So last year I started to experiment with my archive of images going back up to 10 years and started to look at my work with fresh eyes. Long gone are the thoughts of what I was trying to achieve at the time, the memory of what worked (or didn't) and I started to see new ideas.
At the same time I started to play with iOS (Apple iPad) apps and discovered a couple of new art apps that accepted photos as layers. I have used mobile apps over the years but often felt that I was either trying to find something new but often didn't, or became frustrated with the power and quality compared with the likes of Adobe Lightroom and Photoshop.
What I did like was the alternative way of creating images, working within the apps limitations and which may sound daft to use software that is less capable but this can help focus the mind on being creative, the simpler the interface the more we look beyond the technology and see the image we are working on.... I know what I mean.
I started to use several apps but came to try and master Procreate, essentially a digital art app that handles photo layers in a not dissimilar way to Photoshop. I also use a few others such as Snapseed, PhotoToaster and Filterstorm to name a few. One aspect of Procreate that for me was a winner is the ability to save and archive files mid creation, no saving a flattened image so I can draft an idea to finish later - cool. Then I discovered that these files can be exported into Photoshop - with all the layers preserved !! so they can be fine tuned and saved for print in full high resolution - fantastic !
What matters is the work that was created by combining and modifying several layers in each image, one huge benefit of ios apps is the ability to follow ideas wherever I am, not being confined to a desk or laptop so ideas can be played with immediately with the touch interface allowing total freedom of thought.
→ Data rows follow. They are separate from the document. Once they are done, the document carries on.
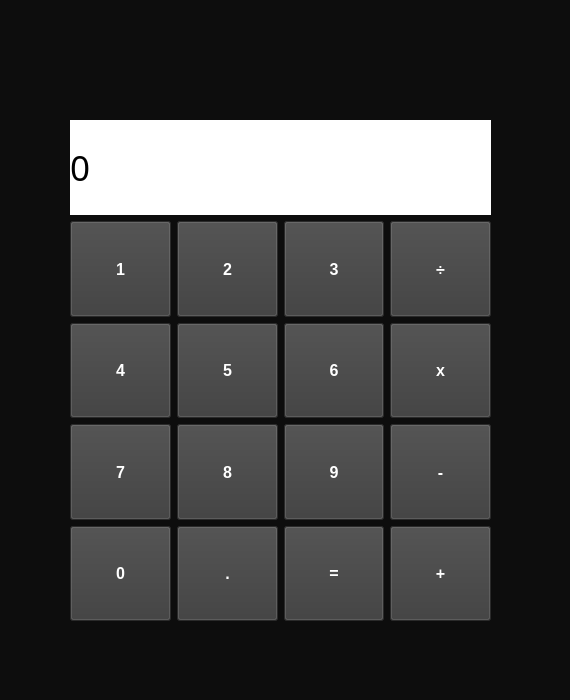
Above: frontend/calculator_window.ui from ibgarrido/simple-calculator-QT-Designer- before the change. Below: the same form after it.
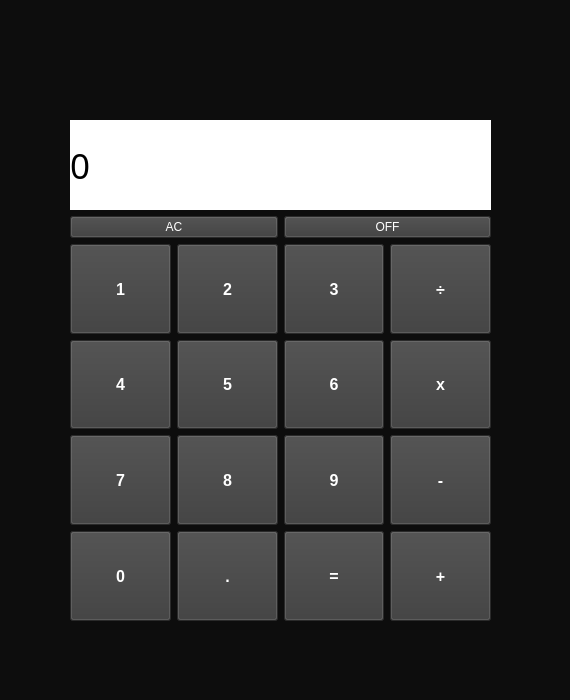
That is the form after the change.

```diff
--- a/frontend/calculator_window.ui
+++ b/frontend/calculator_window.ui
@@ -38,8 +38,8 @@
     </rect>
    </property>
    <layout class="QGridLayout" name="gridLayout">
-    <item row="2" column="2">
-     <widget class="QPushButton" name="boton_6">
+    <item row="5" column="0">
+     <widget class="QPushButton" name="boton_0">
       <property name="sizePolicy">
        <sizepolicy hsizetype="MinimumExpanding" vsizetype="Preferred">
         <horstretch>0</horstretch>
@@ -58,11 +58,59 @@
 background-color: rgb(59, 59, 59);</string>
       </property>
       <property name="text">
-       <string>6</string>
+       <string>0</string>
       </property>
      </widget>
     </item>
     <item row="2" column="3">
+     <widget class="QPushButton" name="boton_division">
+      <property name="sizePolicy">
+       <sizepolicy hsizetype="MinimumExpanding" vsizetype="Preferred">
+        <horstretch>0</horstretch>
+        <verstretch>0</verstretch>
+       </sizepolicy>
+      </property>
+      <property name="font">
+       <font>
+        <pointsize>12</pointsize>
+        <weight>75</weight>
+        <bold>true</bold>
+       </font>
+      </property>
+      <property name="styleSheet">
+       <string notr="true">color: rgb(255, 255, 255);
+background-color: rgb(59, 59, 59);</string>
+      </property>
+      <property name="text">
+       <string>÷</string>
+      </property>
+     </widget>
+    </item>
+    <item row="4" column="2">
+     <widget class="QPushButton" name="boton_9">
+      <property name="sizePolicy">
+       <sizepolicy hsizetype="MinimumExpanding" vsizetype="Preferred">
+        <horstretch>0</horstretch>
+        <verstretch>0</verstretch>
+       </sizepolicy>
+      </property>
+      <property name="font">
+       <font>
+        <pointsize>12</pointsize>
+        <weight>75</weight>
+        <bold>true</bold>
+       </font>
+      </property>
+      <property name="styleSheet">
+       <string notr="true">color: rgb(255, 255, 255);
+background-color: rgb(59, 59, 59);</string>
+      </property>
+      <property name="text">
+       <string>9</string>
+      </property>
+     </widget>
+    </item>
+    <item row="3" column="3">
      <widget class="QPushButton" name="boton_product">
       <property name="sizePolicy">
        <sizepolicy hsizetype="MinimumExpanding" vsizetype="Preferred">
@@ -86,7 +134,7 @@
       </property>
      </widget>
     </item>
-    <item row="3" column="3">
+    <item row="4" column="3">
      <widget class="QPushButton" name="boton_subtraction">
       <property name="sizePolicy">
        <sizepolicy hsizetype="MinimumExpanding" vsizetype="Preferred">
@@ -110,8 +158,8 @@
       </property>
      </widget>
     </item>
-    <item row="3" column="2">
-     <widget class="QPushButton" name="boton_9">
+    <item row="2" column="2">
+     <widget class="QPushButton" name="boton_3">
       <property name="sizePolicy">
        <sizepolicy hsizetype="MinimumExpanding" vsizetype="Preferred">
         <horstretch>0</horstretch>
@@ -130,132 +178,12 @@
 background-color: rgb(59, 59, 59);</string>
       </property>
       <property name="text">
-       <string>9</string>
-      </property>
-     </widget>
-    </item>
-    <item row="4" column="1">
-     <widget class="QPushButton" name="boton_decimal">
-      <property name="sizePolicy">
-       <sizepolicy hsizetype="MinimumExpanding" vsizetype="Preferred">
-        <horstretch>0</horstretch>
-        <verstretch>0</verstretch>
-       </sizepolicy>
-      </property>
-      <property name="font">
-       <font>
-        <pointsize>12</pointsize>
-        <weight>75</weight>
-        <bold>true</bold>
-       </font>
-      </property>
-      <property name="styleSheet">
-       <string notr="true">color: rgb(255, 255, 255);
-background-color: rgb(59, 59, 59);</string>
-      </property>
-      <property name="text">
-       <string>.</string>
-      </property>
-     </widget>
-    </item>
-    <item row="4" column="2">
-     <widget class="QPushButton" name="boton_equal">
-      <property name="sizePolicy">
-       <sizepolicy hsizetype="MinimumExpanding" vsizetype="Preferred">
-        <horstretch>0</horstretch>
-        <verstretch>0</verstretch>
-       </sizepolicy>
-      </property>
-      <property name="font">
-       <font>
-        <pointsize>12</pointsize>
-        <weight>75</weight>
-        <bold>true</bold>
-       </font>
-      </property>
-      <property name="styleSheet">
-       <string notr="true">color: rgb(255, 255, 255);
-background-color: rgb(59, 59, 59);</string>
-      </property>
-      <property name="text">
-       <string>=</string>
-      </property>
-     </widget>
-    </item>
-    <item row="4" column="3">
-     <widget class="QPushButton" name="boton_addition">
-      <property name="sizePolicy">
-       <sizepolicy hsizetype="MinimumExpanding" vsizetype="Preferred">
-        <horstretch>0</horstretch>
-        <verstretch>0</verstretch>
-       </sizepolicy>
-      </property>
-      <property name="font">
-       <font>
-        <pointsize>12</pointsize>
-        <weight>75</weight>
-        <bold>true</bold>
-       </font>
-      </property>
-      <property name="styleSheet">
-       <string notr="true">color: rgb(255, 255, 255);
-background-color: rgb(59, 59, 59);</string>
-      </property>
-      <property name="text">
-       <string>+</string>
-      </property>
-     </widget>
-    </item>
-    <item row="4" column="0">
-     <widget class="QPushButton" name="boton_0">
-      <property name="sizePolicy">
-       <sizepolicy hsizetype="MinimumExpanding" vsizetype="Preferred">
-        <horstretch>0</horstretch>
-        <verstretch>0</verstretch>
-       </sizepolicy>
-      </property>
-      <property name="font">
-       <font>
-        <pointsize>12</pointsize>
-        <weight>75</weight>
-        <bold>true</bold>
-       </font>
-      </property>
-      <property name="styleSheet">
-       <string notr="true">color: rgb(255, 255, 255);
-background-color: rgb(59, 59, 59);</string>
-      </property>
-      <property name="text">
-       <string>0</string>
-      </property>
-     </widget>
-    </item>
-    <item row="1" column="3">
-     <widget class="QPushButton" name="boton_division">
-      <property name="sizePolicy">
-       <sizepolicy hsizetype="MinimumExpanding" vsizetype="Preferred">
-        <horstretch>0</horstretch>
-        <verstretch>0</verstretch>
-       </sizepolicy>
-      </property>
-      <property name="font">
-       <font>
-        <pointsize>12</pointsize>
-        <weight>75</weight>
-        <bold>true</bold>
-       </font>
-      </property>
-      <property name="styleSheet">
-       <string notr="true">color: rgb(255, 255, 255);
-background-color: rgb(59, 59, 59);</string>
-      </property>
-      <property name="text">
-       <string>÷</string>
+       <string>3</string>
       </property>
      </widget>
     </item>
     <item row="2" column="1">
-     <widget class="QPushButton" name="boton_5">
+     <widget class="QPushButton" name="boton_2">
       <property name="sizePolicy">
        <sizepolicy hsizetype="MinimumExpanding" vsizetype="Preferred">
         <horstretch>0</horstretch>
@@ -274,59 +202,11 @@
 background-color: rgb(59, 59, 59);</string>
       </property>
       <property name="text">
-       <string>5</string>
+       <string>2</string>
       </property>
      </widget>
     </item>
     <item row="2" column="0">
-     <widget class="QPushButton" name="boton_4">
-      <property name="sizePolicy">
-       <sizepolicy hsizetype="MinimumExpanding" vsizetype="Preferred">
-        <horstretch>0</horstretch>
-        <verstretch>0</verstretch>
-       </sizepolicy>
-      </property>
-      <property name="font">
-       <font>
-        <pointsize>12</pointsize>
-        <weight>75</weight>
-        <bold>true</bold>
-       </font>
-      </property>
-      <property name="styleSheet">
-       <string notr="true">color: rgb(255, 255, 255);
-background-color: rgb(59, 59, 59);</string>
-      </property>
-      <property name="text">
-       <string>4</string>
-      </property>
-     </widget>
-    </item>
-    <item row="3" column="0">
-     <widget class="QPushButton" name="boton_7">
-      <property name="sizePolicy">
-       <sizepolicy hsizetype="MinimumExpanding" vsizetype="Preferred">
-        <horstretch>0</horstretch>
-        <verstretch>0</verstretch>
-       </sizepolicy>
-      </property>
-      <property name="font">
-       <font>
-        <pointsize>12</pointsize>
-        <weight>75</weight>
-        <bold>true</bold>
-       </font>
-      </property>
-      <property name="styleSheet">
-       <string notr="true">color: rgb(255, 255, 255);
-background-color: rgb(59, 59, 59);</string>
-      </property>
-      <property name="text">
-       <string>7</string>
-      </property>
-     </widget>
-    </item>
-    <item row="1" column="0">
      <widget class="QPushButton" name="boton_1">
       <property name="sizePolicy">
        <sizepolicy hsizetype="MinimumExpanding" vsizetype="Preferred">
@@ -350,54 +230,6 @@
       </property>
      </widget>
     </item>
-    <item row="1" column="1">
-     <widget class="QPushButton" name="boton_2">
-      <property name="sizePolicy">
-       <sizepolicy hsizetype="MinimumExpanding" vsizetype="Preferred">
-        <horstretch>0</horstretch>
-        <verstretch>0</verstretch>
-       </sizepolicy>
-      </property>
-      <property name="font">
-       <font>
-        <pointsize>12</pointsize>
-        <weight>75</weight>
-        <bold>true</bold>
-       </font>
-      </property>
-      <property name="styleSheet">
-       <string notr="true">color: rgb(255, 255, 255);
-background-color: rgb(59, 59, 59);</string>
-      </property>
-      <property name="text">
-       <string>2</string>
-      </property>
-     </widget>
-    </item>
-    <item row="1" column="2">
-     <widget class="QPushButton" name="boton_3">
-      <property name="sizePolicy">
-       <sizepolicy hsizetype="MinimumExpanding" vsizetype="Preferred">
-        <horstretch>0</horstretch>
-        <verstretch>0</verstretch>
-       </sizepolicy>
-      </property>
-      <property name="font">
-       <font>
-        <pointsize>12</pointsize>
-        <weight>75</weight>
-        <bold>true</bold>
-       </font>
-      </property>
-      <property name="styleSheet">
-       <string notr="true">color: rgb(255, 255, 255);
-background-color: rgb(59, 59, 59);</string>
-      </property>
-      <property name="text">
-       <string>3</string>
-      </property>
-     </widget>
-    </item>
     <item row="0" column="0" colspan="4">
      <widget class="QLabel" name="answer">
       <property name="font">
@@ -414,7 +246,7 @@
       </property>
      </widget>
     </item>
-    <item row="3" column="1">
+    <item row="4" column="1">
      <widget class="QPushButton" name="boton_8">
       <property name="sizePolicy">
        <sizepolicy hsizetype="MinimumExpanding" vsizetype="Preferred">
@@ -438,6 +270,196 @@
       </property>
      </widget>
     </item>
+    <item row="4" column="0">
+     <widget class="QPushButton" name="boton_7">
+      <property name="sizePolicy">
+       <sizepolicy hsizetype="MinimumExpanding" vsizetype="Preferred">
+        <horstretch>0</horstretch>
+        <verstretch>0</verstretch>
+       </sizepolicy>
+      </property>
+      <property name="font">
+       <font>
+        <pointsize>12</pointsize>
+        <weight>75</weight>
+        <bold>true</bold>
+       </font>
+      </property>
+      <property name="styleSheet">
+       <string notr="true">color: rgb(255, 255, 255);
+background-color: rgb(59, 59, 59);</string>
+      </property>
+      <property name="text">
+       <string>7</string>
+      </property>
+     </widget>
+    </item>
+    <item row="3" column="1">
+     <widget class="QPushButton" name="boton_5">
+      <property name="sizePolicy">
+       <sizepolicy hsizetype="MinimumExpanding" vsizetype="Preferred">
+        <horstretch>0</horstretch>
+        <verstretch>0</verstretch>
+       </sizepolicy>
+      </property>
+      <property name="font">
+       <font>
+        <pointsize>12</pointsize>
+        <weight>75</weight>
+        <bold>true</bold>
+       </font>
+      </property>
+      <property name="styleSheet">
+       <string notr="true">color: rgb(255, 255, 255);
+background-color: rgb(59, 59, 59);</string>
+      </property>
+      <property name="text">
+       <string>5</string>
+      </property>
+     </widget>
+    </item>
+    <item row="3" column="0">
+     <widget class="QPushButton" name="boton_4">
+      <property name="sizePolicy">
+       <sizepolicy hsizetype="MinimumExpanding" vsizetype="Preferred">
+        <horstretch>0</horstretch>
+        <verstretch>0</verstretch>
+       </sizepolicy>
+      </property>
+      <property name="font">
+       <font>
+        <pointsize>12</pointsize>
+        <weight>75</weight>
+        <bold>true</bold>
+       </font>
+      </property>
+      <property name="styleSheet">
+       <string notr="true">color: rgb(255, 255, 255);
+background-color: rgb(59, 59, 59);</string>
+      </property>
+      <property name="text">
+       <string>4</string>
+      </property>
+     </widget>
+    </item>
+    <item row="3" column="2">
+     <widget class="QPushButton" name="boton_6">
+      <property name="sizePolicy">
+       <sizepolicy hsizetype="MinimumExpanding" vsizetype="Preferred">
+        <horstretch>0</horstretch>
+        <verstretch>0</verstretch>
+       </sizepolicy>
+      </property>
+      <property name="font">
+       <font>
+        <pointsize>12</pointsize>
+        <weight>75</weight>
+        <bold>true</bold>
+       </font>
+      </property>
+      <property name="styleSheet">
+       <string notr="true">color: rgb(255, 255, 255);
+background-color: rgb(59, 59, 59);</string>
+      </property>
+      <property name="text">
+       <string>6</string>
+      </property>
+     </widget>
+    </item>
+    <item row="5" column="1">
+     <widget class="QPushButton" name="boton_decimal">
+      <property name="sizePolicy">
+       <sizepolicy hsizetype="MinimumExpanding" vsizetype="Preferred">
+        <horstretch>0</horstretch>
+        <verstretch>0</verstretch>
+       </sizepolicy>
+      </property>
+      <property name="font">
+       <font>
+        <pointsize>12</pointsize>
+        <weight>75</weight>
+        <bold>true</bold>
+       </font>
+      </property>
+      <property name="styleSheet">
+       <string notr="true">color: rgb(255, 255, 255);
+background-color: rgb(59, 59, 59);</string>
+      </property>
+      <property name="text">
+       <string>.</string>
+      </property>
+     </widget>
+    </item>
+    <item row="5" column="3">
+     <widget class="QPushButton" name="boton_addition">
+      <property name="sizePolicy">
+       <sizepolicy hsizetype="MinimumExpanding" vsizetype="Preferred">
+        <horstretch>0</horstretch>
+        <verstretch>0</verstretch>
+       </sizepolicy>
+      </property>
+      <property name="font">
+       <font>
+        <pointsize>12</pointsize>
+        <weight>75</weight>
+        <bold>true</bold>
+       </font>
+      </property>
+      <property name="styleSheet">
+       <string notr="true">color: rgb(255, 255, 255);
+background-color: rgb(59, 59, 59);</string>
+      </property>
+      <property name="text">
+       <string>+</string>
+      </property>
+     </widget>
+    </item>
+    <item row="5" column="2">
+     <widget class="QPushButton" name="boton_equal">
+      <property name="sizePolicy">
+       <sizepolicy hsizetype="MinimumExpanding" vsizetype="Preferred">
+        <horstretch>0</horstretch>
+        <verstretch>0</verstretch>
+       </sizepolicy>
+      </property>
+      <property name="font">
+       <font>
+        <pointsize>12</pointsize>
+        <weight>75</weight>
+        <bold>true</bold>
+       </font>
+      </property>
+      <property name="styleSheet">
+       <string notr="true">color: rgb(255, 255, 255);
+background-color: rgb(59, 59, 59);</string>
+      </property>
+      <property name="text">
+       <string>=</string>
+      </property>
+     </widget>
+    </item>
+    <item row="1" column="0" colspan="2">
+     <widget class="QPushButton" name="boton_AC">
+      <property name="styleSheet">
+       <string notr="true">color: rgb(255, 255, 255);
+background-color: rgb(59, 59, 59);</string>
+      </property>
+      <property name="text">
+       <string>AC</string>
+      </property>
+     </widget>
+    </item>
+    <item row="1" column="2" colspan="2">
+     <widget class="QPushButton" name="boton_OFF">
+      <property name="styleSheet">
+       <string notr="true">color: rgb(255, 255, 255);
+background-color: rgb(59, 59, 59);</string>
+      </property>
+      <property name="text">
+       <string>OFF</string>
+      </property>
+     </widget>
+    </item>
    </layout>
   </widget>
  </widget>
```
I use a mix of digital photos and textures created with other apps, images can be painted, smudged and blended to create some rather unexpected results.
This is not intended as an App review, perhaps that's something for another day but if you have any specific questions happy to share my experiences.
A few samples here of which many became exhibition prints...